- ASSIGNMENT -
Filter the records for "differential" and keep each line that has it.
WORKING DATA: Begin
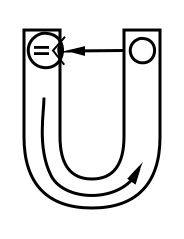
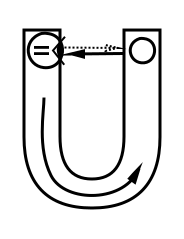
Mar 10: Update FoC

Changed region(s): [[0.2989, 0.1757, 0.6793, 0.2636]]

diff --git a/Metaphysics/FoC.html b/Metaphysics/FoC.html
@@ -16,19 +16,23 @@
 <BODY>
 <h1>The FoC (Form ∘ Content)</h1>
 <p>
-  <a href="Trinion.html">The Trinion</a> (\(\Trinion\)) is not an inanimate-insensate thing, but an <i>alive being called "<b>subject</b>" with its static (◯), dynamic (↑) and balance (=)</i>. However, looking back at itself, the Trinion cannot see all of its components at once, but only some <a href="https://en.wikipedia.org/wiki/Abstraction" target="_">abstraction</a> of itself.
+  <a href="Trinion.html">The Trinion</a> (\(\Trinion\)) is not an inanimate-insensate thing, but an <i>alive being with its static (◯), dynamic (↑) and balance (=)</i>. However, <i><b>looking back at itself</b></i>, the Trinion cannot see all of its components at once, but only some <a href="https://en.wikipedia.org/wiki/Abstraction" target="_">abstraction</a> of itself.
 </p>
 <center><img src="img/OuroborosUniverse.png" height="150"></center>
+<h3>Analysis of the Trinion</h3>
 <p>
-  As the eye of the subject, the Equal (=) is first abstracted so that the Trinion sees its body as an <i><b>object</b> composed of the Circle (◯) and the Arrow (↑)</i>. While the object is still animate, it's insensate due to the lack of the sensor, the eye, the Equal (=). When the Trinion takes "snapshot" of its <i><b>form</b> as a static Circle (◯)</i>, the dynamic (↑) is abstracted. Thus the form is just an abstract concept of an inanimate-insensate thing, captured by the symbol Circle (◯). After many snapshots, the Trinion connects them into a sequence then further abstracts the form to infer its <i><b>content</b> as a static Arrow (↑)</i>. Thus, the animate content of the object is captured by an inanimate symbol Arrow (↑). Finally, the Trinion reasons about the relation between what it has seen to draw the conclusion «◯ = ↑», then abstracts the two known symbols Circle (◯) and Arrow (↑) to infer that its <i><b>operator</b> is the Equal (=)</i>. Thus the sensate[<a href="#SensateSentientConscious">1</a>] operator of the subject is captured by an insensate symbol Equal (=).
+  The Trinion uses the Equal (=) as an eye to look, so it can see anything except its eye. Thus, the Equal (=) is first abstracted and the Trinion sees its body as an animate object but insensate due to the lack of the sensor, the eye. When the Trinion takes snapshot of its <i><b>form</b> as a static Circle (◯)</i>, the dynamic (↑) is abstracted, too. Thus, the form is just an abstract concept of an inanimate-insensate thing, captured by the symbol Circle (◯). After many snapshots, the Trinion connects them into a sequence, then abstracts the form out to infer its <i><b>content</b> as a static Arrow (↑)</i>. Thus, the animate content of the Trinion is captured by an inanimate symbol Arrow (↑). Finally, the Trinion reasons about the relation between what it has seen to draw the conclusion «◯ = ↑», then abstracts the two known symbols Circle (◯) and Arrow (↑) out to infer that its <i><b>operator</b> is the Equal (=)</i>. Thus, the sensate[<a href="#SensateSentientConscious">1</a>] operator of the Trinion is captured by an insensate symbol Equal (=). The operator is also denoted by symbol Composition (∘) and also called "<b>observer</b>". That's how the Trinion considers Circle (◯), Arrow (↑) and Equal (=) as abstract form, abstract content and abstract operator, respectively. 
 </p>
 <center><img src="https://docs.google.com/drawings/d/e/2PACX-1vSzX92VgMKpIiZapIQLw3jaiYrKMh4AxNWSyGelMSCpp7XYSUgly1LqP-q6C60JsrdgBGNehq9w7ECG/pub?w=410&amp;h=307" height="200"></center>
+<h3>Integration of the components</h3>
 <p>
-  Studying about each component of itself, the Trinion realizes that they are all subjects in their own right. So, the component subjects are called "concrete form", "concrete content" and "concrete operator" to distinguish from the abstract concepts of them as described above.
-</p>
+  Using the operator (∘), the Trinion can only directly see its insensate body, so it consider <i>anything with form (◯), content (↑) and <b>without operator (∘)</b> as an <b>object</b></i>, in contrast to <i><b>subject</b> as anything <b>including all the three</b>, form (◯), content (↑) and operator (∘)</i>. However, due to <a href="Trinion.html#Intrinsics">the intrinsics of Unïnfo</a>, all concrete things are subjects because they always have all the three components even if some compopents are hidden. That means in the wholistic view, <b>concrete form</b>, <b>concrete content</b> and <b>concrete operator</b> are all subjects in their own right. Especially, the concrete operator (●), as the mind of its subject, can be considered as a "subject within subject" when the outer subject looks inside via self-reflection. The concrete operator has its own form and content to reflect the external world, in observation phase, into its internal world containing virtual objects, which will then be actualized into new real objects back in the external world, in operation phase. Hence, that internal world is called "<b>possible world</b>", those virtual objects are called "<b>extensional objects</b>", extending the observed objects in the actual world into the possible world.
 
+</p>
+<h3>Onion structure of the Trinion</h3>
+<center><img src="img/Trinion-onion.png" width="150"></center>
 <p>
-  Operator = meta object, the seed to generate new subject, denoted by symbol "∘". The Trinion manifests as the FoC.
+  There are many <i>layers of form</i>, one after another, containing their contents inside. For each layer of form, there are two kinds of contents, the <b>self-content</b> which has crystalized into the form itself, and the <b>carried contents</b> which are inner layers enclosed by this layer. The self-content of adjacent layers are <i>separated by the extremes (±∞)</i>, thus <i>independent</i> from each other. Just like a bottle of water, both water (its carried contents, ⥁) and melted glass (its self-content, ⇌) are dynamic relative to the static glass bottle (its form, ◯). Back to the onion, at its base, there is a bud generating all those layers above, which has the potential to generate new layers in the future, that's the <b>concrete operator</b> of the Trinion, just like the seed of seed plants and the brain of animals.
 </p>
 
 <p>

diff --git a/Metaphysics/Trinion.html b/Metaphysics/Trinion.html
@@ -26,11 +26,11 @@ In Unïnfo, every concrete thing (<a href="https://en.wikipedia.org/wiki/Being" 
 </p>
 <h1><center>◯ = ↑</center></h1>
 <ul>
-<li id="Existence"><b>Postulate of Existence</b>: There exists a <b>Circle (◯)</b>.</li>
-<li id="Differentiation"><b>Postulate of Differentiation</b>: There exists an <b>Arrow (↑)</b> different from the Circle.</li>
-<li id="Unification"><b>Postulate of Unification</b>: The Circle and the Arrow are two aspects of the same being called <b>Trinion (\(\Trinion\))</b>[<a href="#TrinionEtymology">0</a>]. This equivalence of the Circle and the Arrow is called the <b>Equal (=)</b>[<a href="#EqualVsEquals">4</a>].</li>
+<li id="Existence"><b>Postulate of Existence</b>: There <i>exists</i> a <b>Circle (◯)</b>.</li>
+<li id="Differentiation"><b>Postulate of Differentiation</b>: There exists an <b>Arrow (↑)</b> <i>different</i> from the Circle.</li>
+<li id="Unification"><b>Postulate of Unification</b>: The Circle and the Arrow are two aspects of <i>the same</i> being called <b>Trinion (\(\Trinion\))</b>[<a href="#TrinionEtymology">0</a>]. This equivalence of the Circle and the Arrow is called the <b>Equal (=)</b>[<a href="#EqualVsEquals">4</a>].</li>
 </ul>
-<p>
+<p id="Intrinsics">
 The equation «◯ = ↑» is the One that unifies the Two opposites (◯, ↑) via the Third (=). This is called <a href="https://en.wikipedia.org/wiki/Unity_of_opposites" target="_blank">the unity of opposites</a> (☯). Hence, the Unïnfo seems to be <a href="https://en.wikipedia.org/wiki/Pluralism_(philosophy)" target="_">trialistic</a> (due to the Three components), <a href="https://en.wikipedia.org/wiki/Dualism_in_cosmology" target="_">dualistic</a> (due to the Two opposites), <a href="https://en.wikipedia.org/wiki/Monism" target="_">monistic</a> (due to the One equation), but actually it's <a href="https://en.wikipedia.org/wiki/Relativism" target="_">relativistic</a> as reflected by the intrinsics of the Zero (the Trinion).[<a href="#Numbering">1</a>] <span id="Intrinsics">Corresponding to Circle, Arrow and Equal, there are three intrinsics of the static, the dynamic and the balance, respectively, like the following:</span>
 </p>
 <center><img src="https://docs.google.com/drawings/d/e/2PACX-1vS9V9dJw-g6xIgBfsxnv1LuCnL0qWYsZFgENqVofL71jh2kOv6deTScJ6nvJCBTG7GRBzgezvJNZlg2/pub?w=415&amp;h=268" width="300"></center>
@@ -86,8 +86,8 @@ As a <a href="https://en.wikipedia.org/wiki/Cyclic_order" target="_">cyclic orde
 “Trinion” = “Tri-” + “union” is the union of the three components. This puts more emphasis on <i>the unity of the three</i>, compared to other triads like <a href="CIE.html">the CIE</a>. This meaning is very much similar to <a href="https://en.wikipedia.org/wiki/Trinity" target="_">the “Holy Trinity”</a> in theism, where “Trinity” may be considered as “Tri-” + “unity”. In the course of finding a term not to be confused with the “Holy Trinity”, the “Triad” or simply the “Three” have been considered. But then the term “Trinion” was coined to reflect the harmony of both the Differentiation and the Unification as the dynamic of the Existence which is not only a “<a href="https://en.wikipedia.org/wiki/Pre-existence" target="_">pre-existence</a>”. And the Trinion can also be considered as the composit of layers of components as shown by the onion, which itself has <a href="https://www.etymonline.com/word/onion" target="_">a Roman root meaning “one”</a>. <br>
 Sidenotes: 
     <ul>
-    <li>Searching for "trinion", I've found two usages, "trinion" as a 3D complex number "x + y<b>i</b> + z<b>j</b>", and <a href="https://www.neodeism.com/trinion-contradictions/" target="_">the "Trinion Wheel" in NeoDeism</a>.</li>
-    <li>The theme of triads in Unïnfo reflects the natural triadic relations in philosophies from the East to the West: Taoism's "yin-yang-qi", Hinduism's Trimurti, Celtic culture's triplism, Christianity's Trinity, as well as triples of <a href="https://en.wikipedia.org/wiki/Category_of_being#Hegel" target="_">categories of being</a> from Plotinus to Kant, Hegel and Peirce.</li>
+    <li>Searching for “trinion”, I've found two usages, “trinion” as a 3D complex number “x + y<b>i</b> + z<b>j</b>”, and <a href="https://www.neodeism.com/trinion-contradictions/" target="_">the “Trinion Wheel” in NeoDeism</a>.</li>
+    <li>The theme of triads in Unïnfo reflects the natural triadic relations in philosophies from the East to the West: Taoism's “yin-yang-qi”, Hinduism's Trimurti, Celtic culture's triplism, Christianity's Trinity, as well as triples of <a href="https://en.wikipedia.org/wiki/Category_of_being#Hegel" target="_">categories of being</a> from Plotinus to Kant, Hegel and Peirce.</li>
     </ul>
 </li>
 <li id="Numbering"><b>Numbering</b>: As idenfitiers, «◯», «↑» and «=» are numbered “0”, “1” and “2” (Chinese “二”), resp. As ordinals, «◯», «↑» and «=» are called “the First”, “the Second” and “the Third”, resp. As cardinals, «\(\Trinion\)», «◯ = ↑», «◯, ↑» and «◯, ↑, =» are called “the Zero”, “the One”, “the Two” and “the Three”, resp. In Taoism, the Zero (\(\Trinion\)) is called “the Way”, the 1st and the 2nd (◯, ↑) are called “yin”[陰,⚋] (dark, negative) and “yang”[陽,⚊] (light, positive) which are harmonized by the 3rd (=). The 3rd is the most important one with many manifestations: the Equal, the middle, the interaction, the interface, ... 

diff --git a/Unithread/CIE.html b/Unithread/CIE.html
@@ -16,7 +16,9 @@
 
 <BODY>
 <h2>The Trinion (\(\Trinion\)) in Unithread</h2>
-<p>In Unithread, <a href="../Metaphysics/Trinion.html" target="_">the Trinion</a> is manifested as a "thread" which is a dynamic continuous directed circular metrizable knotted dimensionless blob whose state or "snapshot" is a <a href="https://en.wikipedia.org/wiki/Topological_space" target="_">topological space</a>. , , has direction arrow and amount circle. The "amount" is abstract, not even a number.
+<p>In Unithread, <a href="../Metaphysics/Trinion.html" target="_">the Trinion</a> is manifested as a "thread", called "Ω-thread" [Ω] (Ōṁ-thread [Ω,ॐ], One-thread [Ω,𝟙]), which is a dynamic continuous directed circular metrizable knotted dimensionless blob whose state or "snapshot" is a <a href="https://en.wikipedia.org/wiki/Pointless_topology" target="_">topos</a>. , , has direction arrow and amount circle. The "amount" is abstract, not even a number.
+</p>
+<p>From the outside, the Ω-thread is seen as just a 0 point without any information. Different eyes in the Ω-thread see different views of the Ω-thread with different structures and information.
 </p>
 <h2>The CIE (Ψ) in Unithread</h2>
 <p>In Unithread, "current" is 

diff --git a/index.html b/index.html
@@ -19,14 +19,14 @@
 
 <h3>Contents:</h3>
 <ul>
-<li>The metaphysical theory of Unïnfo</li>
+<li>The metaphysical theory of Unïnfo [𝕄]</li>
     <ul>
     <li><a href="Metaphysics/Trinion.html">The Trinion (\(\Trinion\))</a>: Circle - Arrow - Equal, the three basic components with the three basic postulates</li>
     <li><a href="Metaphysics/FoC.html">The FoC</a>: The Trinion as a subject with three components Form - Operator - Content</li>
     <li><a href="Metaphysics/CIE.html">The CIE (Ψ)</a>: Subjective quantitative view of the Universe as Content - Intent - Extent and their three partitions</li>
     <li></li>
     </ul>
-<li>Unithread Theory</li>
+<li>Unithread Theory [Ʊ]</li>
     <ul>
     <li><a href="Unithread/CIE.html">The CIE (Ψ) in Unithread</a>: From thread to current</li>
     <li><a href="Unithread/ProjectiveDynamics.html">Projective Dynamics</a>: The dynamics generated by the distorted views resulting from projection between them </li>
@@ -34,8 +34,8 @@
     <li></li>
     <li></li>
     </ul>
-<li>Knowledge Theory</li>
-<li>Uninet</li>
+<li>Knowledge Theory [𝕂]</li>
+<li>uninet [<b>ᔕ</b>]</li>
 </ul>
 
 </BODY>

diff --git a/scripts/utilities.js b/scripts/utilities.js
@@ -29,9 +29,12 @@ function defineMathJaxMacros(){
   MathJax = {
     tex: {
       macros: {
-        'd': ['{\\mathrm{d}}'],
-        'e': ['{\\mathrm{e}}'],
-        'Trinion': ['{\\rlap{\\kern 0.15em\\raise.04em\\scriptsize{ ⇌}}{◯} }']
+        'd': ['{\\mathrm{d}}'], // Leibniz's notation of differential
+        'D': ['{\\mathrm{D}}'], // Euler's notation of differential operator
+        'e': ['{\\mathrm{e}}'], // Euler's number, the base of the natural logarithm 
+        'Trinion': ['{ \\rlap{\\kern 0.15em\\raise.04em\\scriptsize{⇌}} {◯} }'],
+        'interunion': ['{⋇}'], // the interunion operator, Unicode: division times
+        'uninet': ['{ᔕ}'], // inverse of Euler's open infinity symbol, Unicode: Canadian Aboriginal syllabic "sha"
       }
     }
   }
WORKING DATA: End
- ANSWER TO THIS PROBLEM -
+        'd': ['{\\mathrm{d}}'], // Leibniz's notation of differential
+        'D': ['{\\mathrm{D}}'], // Euler's notation of differential operator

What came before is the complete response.